<<<<
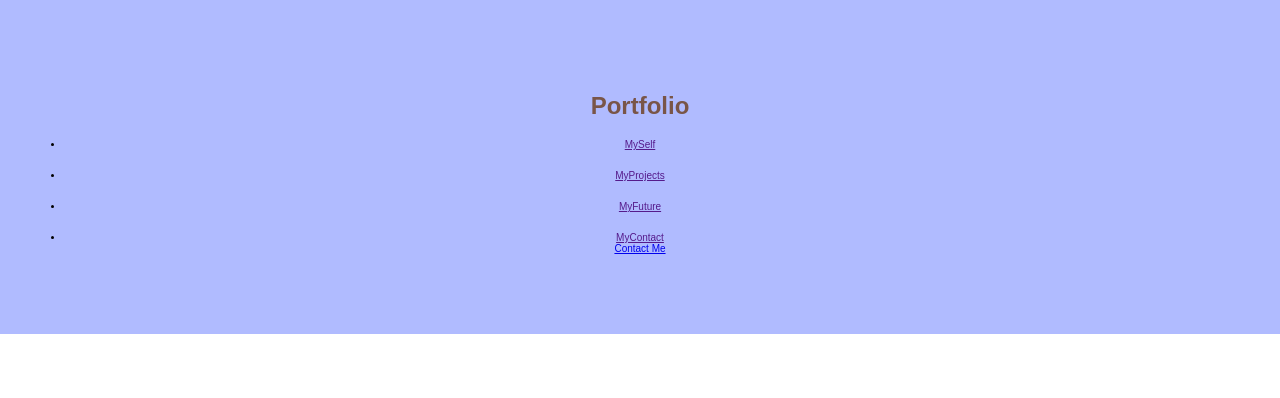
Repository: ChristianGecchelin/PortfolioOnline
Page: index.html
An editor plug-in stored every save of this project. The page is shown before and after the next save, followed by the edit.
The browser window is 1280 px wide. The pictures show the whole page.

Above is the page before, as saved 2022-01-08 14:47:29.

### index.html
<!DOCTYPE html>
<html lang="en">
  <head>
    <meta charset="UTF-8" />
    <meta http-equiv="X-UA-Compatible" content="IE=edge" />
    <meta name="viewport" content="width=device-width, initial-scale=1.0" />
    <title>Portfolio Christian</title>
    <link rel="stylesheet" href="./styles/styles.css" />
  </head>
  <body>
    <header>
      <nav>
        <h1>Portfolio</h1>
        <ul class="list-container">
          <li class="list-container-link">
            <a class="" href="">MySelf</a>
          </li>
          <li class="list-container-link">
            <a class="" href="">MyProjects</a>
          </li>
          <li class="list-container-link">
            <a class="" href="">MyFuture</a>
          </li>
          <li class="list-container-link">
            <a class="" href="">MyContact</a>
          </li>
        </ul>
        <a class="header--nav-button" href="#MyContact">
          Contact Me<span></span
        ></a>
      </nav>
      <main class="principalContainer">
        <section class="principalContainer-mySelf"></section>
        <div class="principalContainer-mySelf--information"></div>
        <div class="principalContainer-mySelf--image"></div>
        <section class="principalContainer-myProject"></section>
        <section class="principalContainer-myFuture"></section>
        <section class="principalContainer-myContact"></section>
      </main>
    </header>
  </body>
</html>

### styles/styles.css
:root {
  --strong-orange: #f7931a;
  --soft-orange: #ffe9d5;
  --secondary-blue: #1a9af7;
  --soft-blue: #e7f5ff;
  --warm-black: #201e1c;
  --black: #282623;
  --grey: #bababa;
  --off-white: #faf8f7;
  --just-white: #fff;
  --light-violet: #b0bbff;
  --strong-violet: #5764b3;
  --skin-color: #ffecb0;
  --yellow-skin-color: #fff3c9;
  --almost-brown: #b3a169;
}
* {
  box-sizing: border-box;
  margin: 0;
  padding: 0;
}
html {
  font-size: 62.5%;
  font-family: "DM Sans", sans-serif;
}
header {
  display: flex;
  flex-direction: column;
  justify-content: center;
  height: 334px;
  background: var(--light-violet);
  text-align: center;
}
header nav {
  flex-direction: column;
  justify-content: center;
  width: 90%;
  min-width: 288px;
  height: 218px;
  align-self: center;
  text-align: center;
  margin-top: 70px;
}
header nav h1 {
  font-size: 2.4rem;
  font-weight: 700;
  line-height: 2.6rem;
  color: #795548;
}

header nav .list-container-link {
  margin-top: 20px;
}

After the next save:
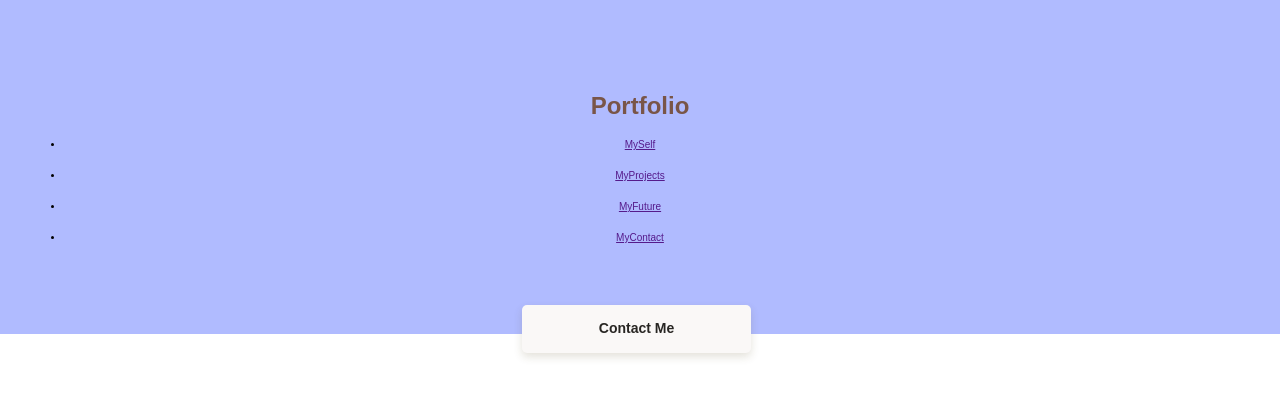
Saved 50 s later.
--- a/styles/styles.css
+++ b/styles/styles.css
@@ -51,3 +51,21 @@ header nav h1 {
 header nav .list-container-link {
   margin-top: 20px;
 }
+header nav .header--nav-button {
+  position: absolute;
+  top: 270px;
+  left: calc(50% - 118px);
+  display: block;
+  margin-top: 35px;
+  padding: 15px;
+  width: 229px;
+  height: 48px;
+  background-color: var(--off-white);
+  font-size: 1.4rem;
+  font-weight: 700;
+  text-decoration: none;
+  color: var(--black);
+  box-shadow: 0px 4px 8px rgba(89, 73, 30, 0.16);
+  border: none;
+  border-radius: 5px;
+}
>>>>
Work to complete. Give the material above again exactly as it stands, minus any images.

Answer section.
Repository: ChristianGecchelin/PortfolioOnline
Page: index.html
An editor plug-in stored every save of this project. The page is shown before and after the next save, followed by the edit.
The browser window is 1280 px wide. The pictures show the whole page.

Above is the page before, as saved 2022-01-08 14:47:29.

### index.html
<!DOCTYPE html>
<html lang="en">
  <head>
    <meta charset="UTF-8" />
    <meta http-equiv="X-UA-Compatible" content="IE=edge" />
    <meta name="viewport" content="width=device-width, initial-scale=1.0" />
    <title>Portfolio Christian</title>
    <link rel="stylesheet" href="./styles/styles.css" />
  </head>
  <body>
    <header>
      <nav>
        <h1>Portfolio</h1>
        <ul class="list-container">
          <li class="list-container-link">
            <a class="" href="">MySelf</a>
          </li>
          <li class="list-container-link">
            <a class="" href="">MyProjects</a>
          </li>
          <li class="list-container-link">
            <a class="" href="">MyFuture</a>
          </li>
          <li class="list-container-link">
            <a class="" href="">MyContact</a>
          </li>
        </ul>
        <a class="header--nav-button" href="#MyContact">
          Contact Me<span></span
        ></a>
      </nav>
      <main class="principalContainer">
        <section class="principalContainer-mySelf"></section>
        <div class="principalContainer-mySelf--information"></div>
        <div class="principalContainer-mySelf--image"></div>
        <section class="principalContainer-myProject"></section>
        <section class="principalContainer-myFuture"></section>
        <section class="principalContainer-myContact"></section>
      </main>
    </header>
  </body>
</html>

### styles/styles.css
:root {
  --strong-orange: #f7931a;
  --soft-orange: #ffe9d5;
  --secondary-blue: #1a9af7;
  --soft-blue: #e7f5ff;
  --warm-black: #201e1c;
  --black: #282623;
  --grey: #bababa;
  --off-white: #faf8f7;
  --just-white: #fff;
  --light-violet: #b0bbff;
  --strong-violet: #5764b3;
  --skin-color: #ffecb0;
  --yellow-skin-color: #fff3c9;
  --almost-brown: #b3a169;
}
* {
  box-sizing: border-box;
  margin: 0;
  padding: 0;
}
html {
  font-size: 62.5%;
  font-family: "DM Sans", sans-serif;
}
header {
  display: flex;
  flex-direction: column;
  justify-content: center;
  height: 334px;
  background: var(--light-violet);
  text-align: center;
}
header nav {
  flex-direction: column;
  justify-content: center;
  width: 90%;
  min-width: 288px;
  height: 218px;
  align-self: center;
  text-align: center;
  margin-top: 70px;
}
header nav h1 {
  font-size: 2.4rem;
  font-weight: 700;
  line-height: 2.6rem;
  color: #795548;
}

header nav .list-container-link {
  margin-top: 20px;
}

After the next save:
Saved 50 s later.
--- a/styles/styles.css
+++ b/styles/styles.css
@@ -51,3 +51,21 @@ header nav h1 {
 header nav .list-container-link {
   margin-top: 20px;
 }
+header nav .header--nav-button {
+  position: absolute;
+  top: 270px;
+  left: calc(50% - 118px);
+  display: block;
+  margin-top: 35px;
+  padding: 15px;
+  width: 229px;
+  height: 48px;
+  background-color: var(--off-white);
+  font-size: 1.4rem;
+  font-weight: 700;
+  text-decoration: none;
+  color: var(--black);
+  box-shadow: 0px 4px 8px rgba(89, 73, 30, 0.16);
+  border: none;
+  border-radius: 5px;
+}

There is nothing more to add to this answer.